Tuesday, July 01, 2003


Moments ago I was sitting out on the deck, reading Love Poems from God, a collection of poetry by Rumi, Hafiz, St. Francis of Assisi, St. Thomas Aquinas, when my Japanese neighbor, Madori, called over to me. She is wonderful and sweet--we've found our way through several conversations, gesturing and finding words we can share to make ourselves understood. Our interactions are always filled with smiles and laughter and those moments of Aha! when we realize we have found the right words to connect. Today her musical voice lifted my attention from my book and I looked over and smiled. Seeing that she wanted to ask me something, I got up from my chair and walked over to her yard. She reached for the words: "You like your book?"

I smiled and said yes and explained that each morning I come out with a cup of coffee, and read and write in my journal.

"What do you read?" she asked.

"Books about faith," I said. Her eyebrows drew together as she tried to decipher what I meant.

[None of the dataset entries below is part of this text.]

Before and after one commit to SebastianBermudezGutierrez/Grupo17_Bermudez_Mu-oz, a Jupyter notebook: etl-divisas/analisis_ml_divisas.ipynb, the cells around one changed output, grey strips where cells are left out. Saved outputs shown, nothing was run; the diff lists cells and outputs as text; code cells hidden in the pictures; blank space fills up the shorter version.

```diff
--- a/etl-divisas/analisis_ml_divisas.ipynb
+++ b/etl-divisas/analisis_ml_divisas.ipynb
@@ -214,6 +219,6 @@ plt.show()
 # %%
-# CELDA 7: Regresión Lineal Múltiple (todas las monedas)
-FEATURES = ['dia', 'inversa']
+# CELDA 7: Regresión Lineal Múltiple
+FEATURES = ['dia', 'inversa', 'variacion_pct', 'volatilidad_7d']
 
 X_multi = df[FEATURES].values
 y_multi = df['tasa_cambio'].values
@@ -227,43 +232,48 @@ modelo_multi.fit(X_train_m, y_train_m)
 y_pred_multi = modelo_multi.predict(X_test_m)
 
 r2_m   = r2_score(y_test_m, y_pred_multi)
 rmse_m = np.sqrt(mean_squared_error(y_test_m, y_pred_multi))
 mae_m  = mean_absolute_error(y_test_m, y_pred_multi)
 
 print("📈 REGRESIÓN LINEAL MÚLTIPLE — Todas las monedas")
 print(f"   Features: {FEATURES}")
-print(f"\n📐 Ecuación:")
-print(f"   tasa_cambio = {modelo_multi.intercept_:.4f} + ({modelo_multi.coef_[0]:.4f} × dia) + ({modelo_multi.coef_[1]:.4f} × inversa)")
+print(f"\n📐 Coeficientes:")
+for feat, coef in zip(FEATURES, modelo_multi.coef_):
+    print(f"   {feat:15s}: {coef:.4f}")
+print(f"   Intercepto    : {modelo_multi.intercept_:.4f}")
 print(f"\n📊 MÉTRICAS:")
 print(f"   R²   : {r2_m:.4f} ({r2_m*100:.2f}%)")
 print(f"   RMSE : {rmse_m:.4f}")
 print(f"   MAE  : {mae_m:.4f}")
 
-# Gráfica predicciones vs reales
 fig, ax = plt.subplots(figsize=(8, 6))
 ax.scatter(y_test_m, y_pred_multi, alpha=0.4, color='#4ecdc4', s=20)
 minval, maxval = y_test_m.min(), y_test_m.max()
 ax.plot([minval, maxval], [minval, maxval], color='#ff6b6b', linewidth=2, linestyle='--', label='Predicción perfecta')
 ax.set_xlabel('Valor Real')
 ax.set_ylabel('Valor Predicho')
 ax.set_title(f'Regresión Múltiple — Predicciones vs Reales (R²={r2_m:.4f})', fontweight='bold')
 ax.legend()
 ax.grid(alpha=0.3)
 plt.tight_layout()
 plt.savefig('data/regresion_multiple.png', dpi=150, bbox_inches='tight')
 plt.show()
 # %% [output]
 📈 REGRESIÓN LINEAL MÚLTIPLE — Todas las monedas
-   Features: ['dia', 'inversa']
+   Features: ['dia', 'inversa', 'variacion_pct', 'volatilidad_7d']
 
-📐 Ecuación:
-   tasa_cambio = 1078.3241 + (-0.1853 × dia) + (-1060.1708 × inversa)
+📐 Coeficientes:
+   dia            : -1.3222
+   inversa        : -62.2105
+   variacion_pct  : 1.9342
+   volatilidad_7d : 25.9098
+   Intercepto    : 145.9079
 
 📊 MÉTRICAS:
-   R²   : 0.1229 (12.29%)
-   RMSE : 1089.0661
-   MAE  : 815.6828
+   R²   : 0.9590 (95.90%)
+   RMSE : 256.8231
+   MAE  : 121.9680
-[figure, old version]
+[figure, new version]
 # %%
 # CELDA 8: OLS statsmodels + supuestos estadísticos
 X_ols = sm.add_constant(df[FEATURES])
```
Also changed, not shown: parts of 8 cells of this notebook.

"Books about God," I said, trying again.

"Oh!" she exclaimed, smiling. "Yes!"

God, I just wanted to say how nice it was to see you in my neighbor's eyes. You flow across all barriers, you light up all things, and when we look closely, we find that you're there before us, smiling, waiting for us to recognize you. :)

Divine Opportunities

Do milk weeds grow where you live? Here in Indiana, in the mid- to late summer, milk weeds grow tall and brown and stalk-like, reaching toward the sky. They develop pods with a hard casing, large enough to fit in the palm of your hand. When I was little girl, I would sometimes walk to a friend's house through a field filled with milk weeds--the prickly exterior of the pods would catch on my shirt and hair as I made my way down the path. But late in the summer, something magical happened. The pods opened by some unseen force and inside revealed a beautiful white cotton--the bed of an angel, I imagined.

This summer seems to be a time of breaking apart for many people. Jobs have been lost, illnesses diagnosed, accidents experienced. Relationships are strained by stresses and the weight of the unknown future. Daily, faithfully we try to see and hear and know God, a little more, and then a little more. This morning I had a sense that this breaking apart is really an opening, like a milk pod, that comes when we're ready. Our circumstances break open--the illness, the job, the accident--and inside, we see that God is offering us an opportunity--to heal, to love more truly, to be free of circumstances that don't fit us, to remove every obstacle that gets in the way of our growing experience of him.

May we each be awake to every divine opportunity we are given today and cup each unexpected challenge gently in our hands, waiting patiently for God to open the pod of our circumstance and reveal his soft comfort and tender love within it.

Blessings on your day! :) k